Basically, Hugh Glass was a frontiersman and fur trapper: first European men to cross the Great Plains to the Rocky Mountains in search of fur. They traded with Native Americans from whom they learned hunting and trapping skills. (Wikipedia). This wasn’t a very glamorous job. A large portion of the animal pelts collected were in highly populated Native American land – states like Montana, Missouri, South Dakota, etc. These states still have a high Native American population, but they weren’t the minorities in their land during this time. However, the European influence in America was felt by its indigenous people immensely. In consequence, there was tension between the Natives and European trappers and the job was dangerous. Weather and the Native Americans were a big threat to trappers and (according to the novel) it wasn’t unheard of for them to be abducted/invaded and scalped.
Regardless of their circumstances, there was also war between native tribes and some who didn’t care for Europeans, but weren’t interested in killing them either (depending on the person) – Hugh Glass was one of the lucky few. Because of the dangers of exploration and hunting as trappers, experienced navigators were needed to direct them toward the optimum path to avoid both geographical and potentially dangerous sections.
The plot of The Revenant is quite linear. Men leave him to die and steal his favorite gun, the only logical response to such a predicament would be him traveling over 300 miles with a slit throat, broken arm and leg, partially removed scalp, and deep lacerations adorning his back (all from a bear attack), to exact revenge on his enemies.
“They had killed him. […] Murdered him, except he would not die. Would not die, he vowed, because he would live to kill his killers.”

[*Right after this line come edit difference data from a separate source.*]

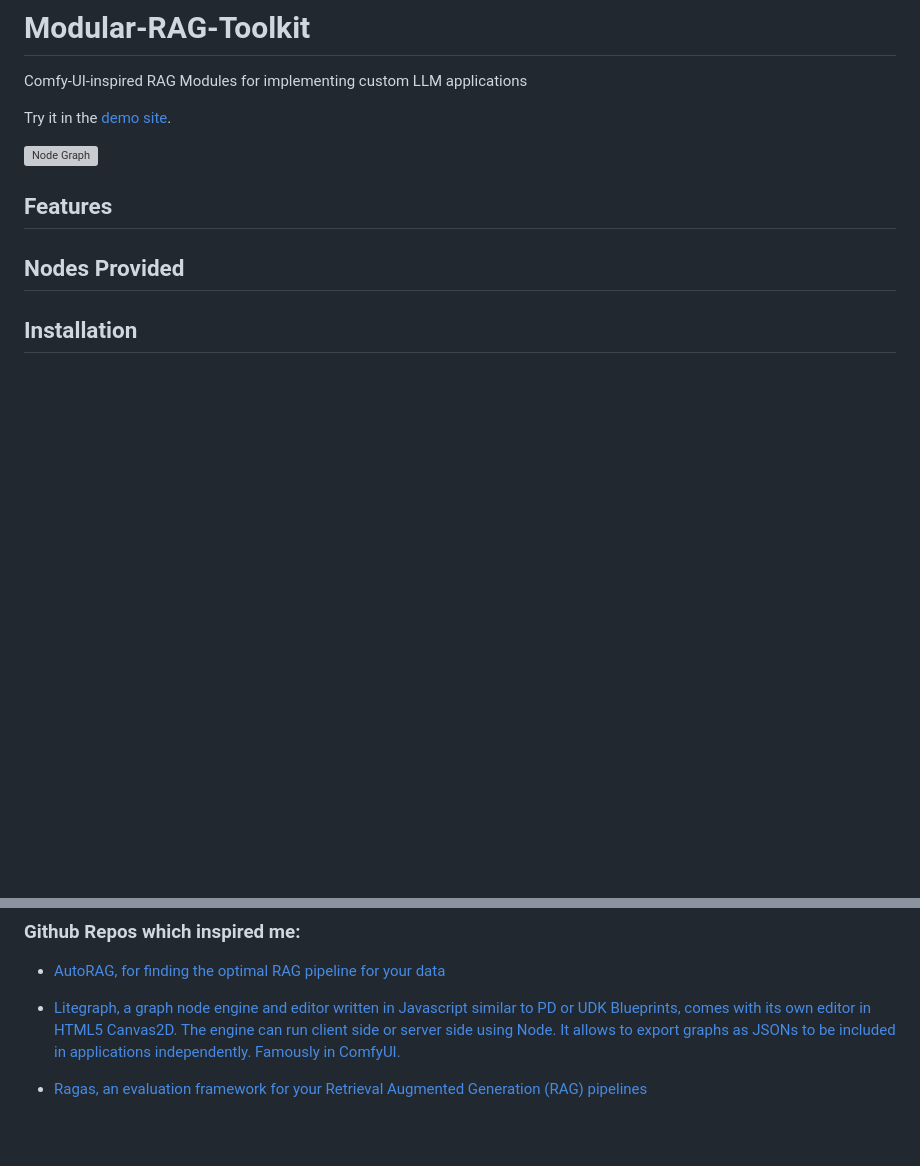
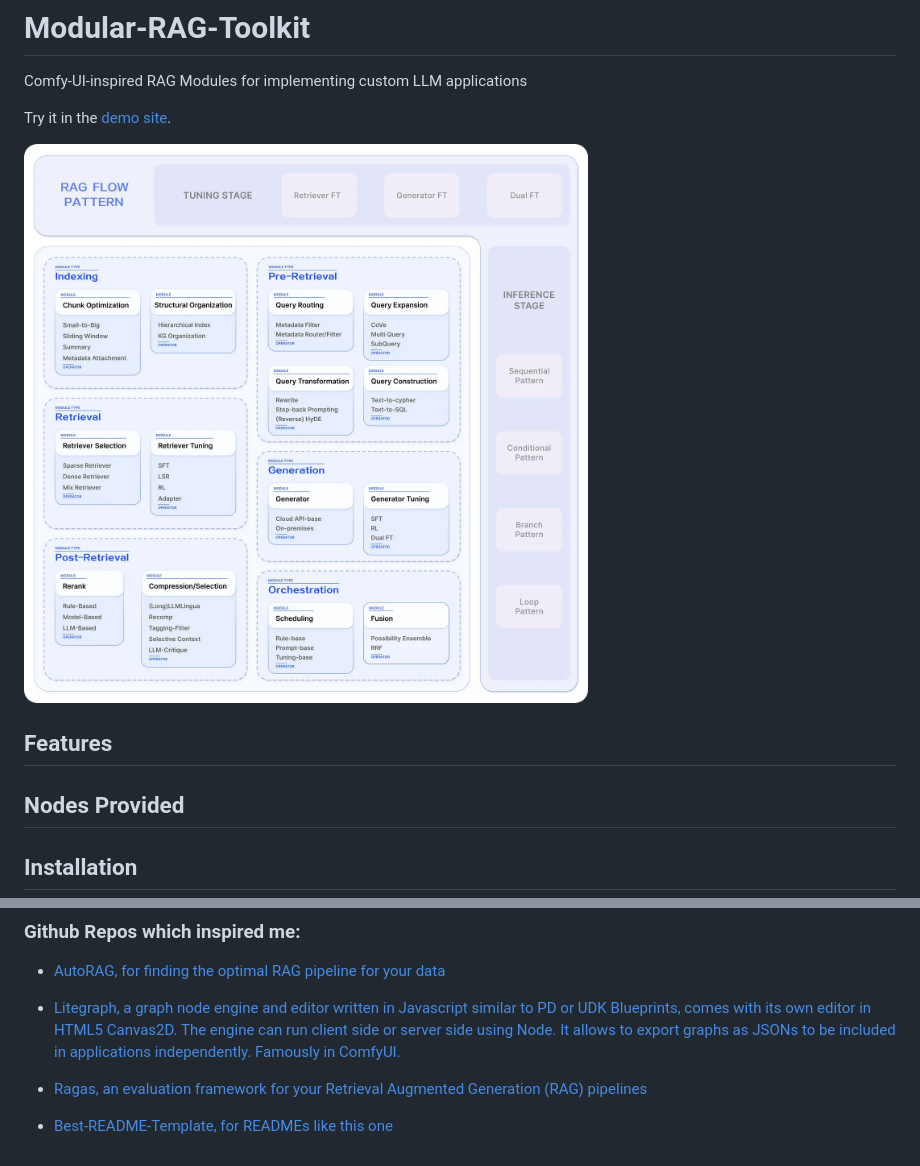
Before and after one commit to rykr0/Modular-RAG-Toolkit, a Markdown page: README.md, 2 parts joined by grey strips. Drawn GitHub-style; pictures changed too: imgs/modular_rag.png (added); blank space fills up the shorter version; grey boxes are pictures that could not be loaded.

```diff
--- a/README.md
+++ b/README.md
@@ -5,7 +5,7 @@ Comfy-UI-inspired RAG Modules for implementing custom LLM applications
 Try it in the [demo site](https://www.google.com).
 
 
-![Node Graph](1.png "WebGLStudio")
+![Modular Rag Diagram from @yufan1602 on Medium](imgs/modular_rag.png "Modular Rag Diagram ")
 
 ## Features
 
@@ -52,5 +52,6 @@ Open your browser and point it to http://127.0.0.1:8000. You can select a demo f
 
 - [Ragas, an evaluation framework for your Retrieval Augmented Generation (RAG) pipelines](https://github.com/explodinggradients/ragas)
 
+- [Best-README-Template, for READMEs like this one](https://github.com/othneildrew/Best-README-Template)
 <!--git reset --hard HEAD^ -->
 <!--git push origin -f -->
```
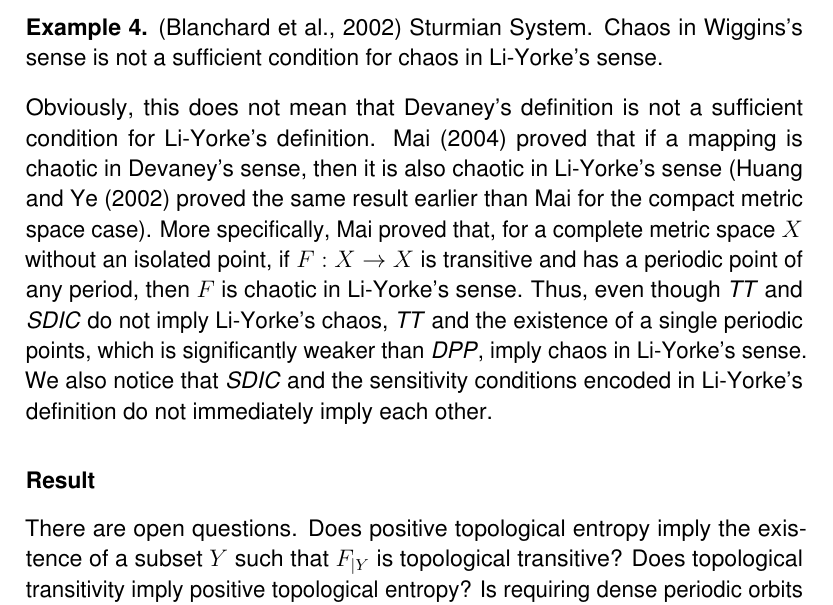
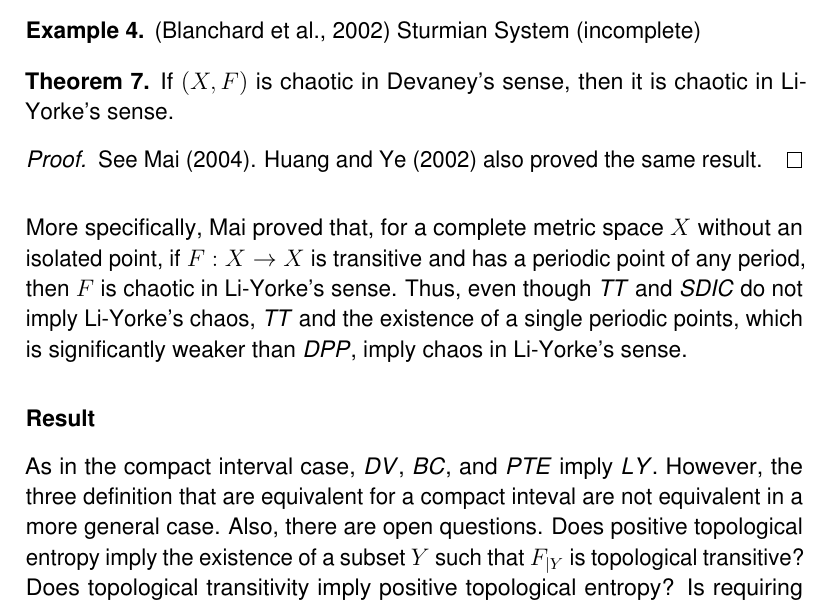
Before and after one commit to atkm/thesis, a LaTeX thesis (essays/comparisons/comparisons.tex): part of page 9 of 11, cut so that both start at the same text. Compiled offline with pdfLaTeX.

Commit message:
comparisons

```diff
--- a/essays/comparisons/comparisons.tex
+++ b/essays/comparisons/comparisons.tex
@@ -384,17 +400,25 @@ Thus, if we can prove that \pte implies the existence of a closed, invariant sub
 The following example is a system that is chaotic in Wiggins's sense but not in Li-Yorke's sense.
 \begin{example}
   \citep{blanchard}
-  Sturmian System.
-  Chaos in Wiggins's sense is not a sufficient condition for chaos in Li-Yorke's sense.
+  Sturmian System (incomplete)
 \end{example}
-Obviously, this does not mean that Devaney's definition is not a sufficient condition for Li-Yorke's definition.
-\citet{mai} proved that if a mapping is chaotic in Devaney's sense, then it is also chaotic in Li-Yorke's sense (\citet{huang} proved the same result earlier than Mai for the compact metric space case).
+%%%
+\begin{theorem}
+  If $(X, F)$ is chaotic in Devaney's sense, then it is chaotic in Li-Yorke's sense.
+  \begin{proof}
+    See \citet{mai}.
+    \citet{huang} also proved the same result.
+  \end{proof}
+  \label{thm:dev-liy}
+\end{theorem}
 More specifically, Mai proved that, for a complete metric space $X$ without an isolated point, if $F: X \to X$ is transitive and has a periodic point of any period, then $F$ is chaotic in Li-Yorke's sense.
 Thus, even though \tt and \sdic do not imply Li-Yorke's chaos, \tt and the existence of a single periodic points, which is significantly weaker than \dpp, imply chaos in Li-Yorke's sense.
-We also notice that \sdic and the sensitivity conditions encoded in Li-Yorke's definition do not immediately imply each other.
+%We also notice that \sdic and the sensitivity conditions encoded in Li-Yorke's definition do not immediately imply each other.
 
 \subsubsection*{Result}
-There are open questions.
+As in the compact interval case, \dev, \blcp, and \pte imply \liy.
+However, the three definition that are equivalent for a compact inteval are not equivalent in a more general case.
+Also, there are open questions.
 Does positive topological entropy imply the existence of a subset $Y$ such that $F_{|Y}$ is topological transitive?
 Does topological transitivity imply positive topological entropy?
 Is requiring dense periodic orbits too restrictive? Does periodicity have anything to do with chaos? We saw that a single periodic point + Wiggins is a sufficient condition for Li-Yorke. \citet{glasner} also propose that requiring a dense set of periodic points is too restrictive, and suggests alternative conditions, one of which is the existence of an invariant measure that is positive on each non-empty open set.
```
Also changed, not shown: essays/comparisons/comparisons.tex (52 more changed lines).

― Michael Punke,
It’s clear what you’re thinking: “That’s a ridiculous and ephemeral plot”
I myself said these exact words, however, after completing it, I realized how bad ass that actually is! Being a lover of westerns, I guess it’s something that would strike my fancy, but its sheer adventure was so wonderful.
The writing style is well done for a novel centered around a singular character, in enemy territory, with fatal wounds, for days before he gathers the strength to begin his quest. The descriptive language and imagery was beautifully done – Michael Punke can sure paint a picture.
Punke also skips around the characters’ lives, although it remains third person-omniscient, and skips around chronologically with flashbacks. He tells us about Glass’s life before joining the Trading company; John Fitzgerald’s (Archenemy) life before the company, and some of the other trappers. Interestingly enough we don’t get any insight into the Natives, but maybe that’s a good thing – wouldn’t want him messing that up. However, we do meet a few Native tribesman (like some Lakota people) and are rewarded with some of their culture and ethics.
Fair warning, this novel isn’t for vegans, vegetarians, pescatarians, etc. The profession of our main character is to kill beavers and skin them, however, there are other instances also. One example being him eating a dog…………………….. it’s just not a good idea.
Back to the topic, I actually forgot it…
Bear attack, left for dead, oh yeah, I’m reminded (If you know what song that highlighted portion is your cool points just tripled 😉 ) Since this story is based upon the that of Hugh Glass’ survival, the ending is less than satisfactory for the reader. Since there wasn’t sufficient evidence of what exactly happened to everyone, it leaves you with questions and heartache, but never regretful.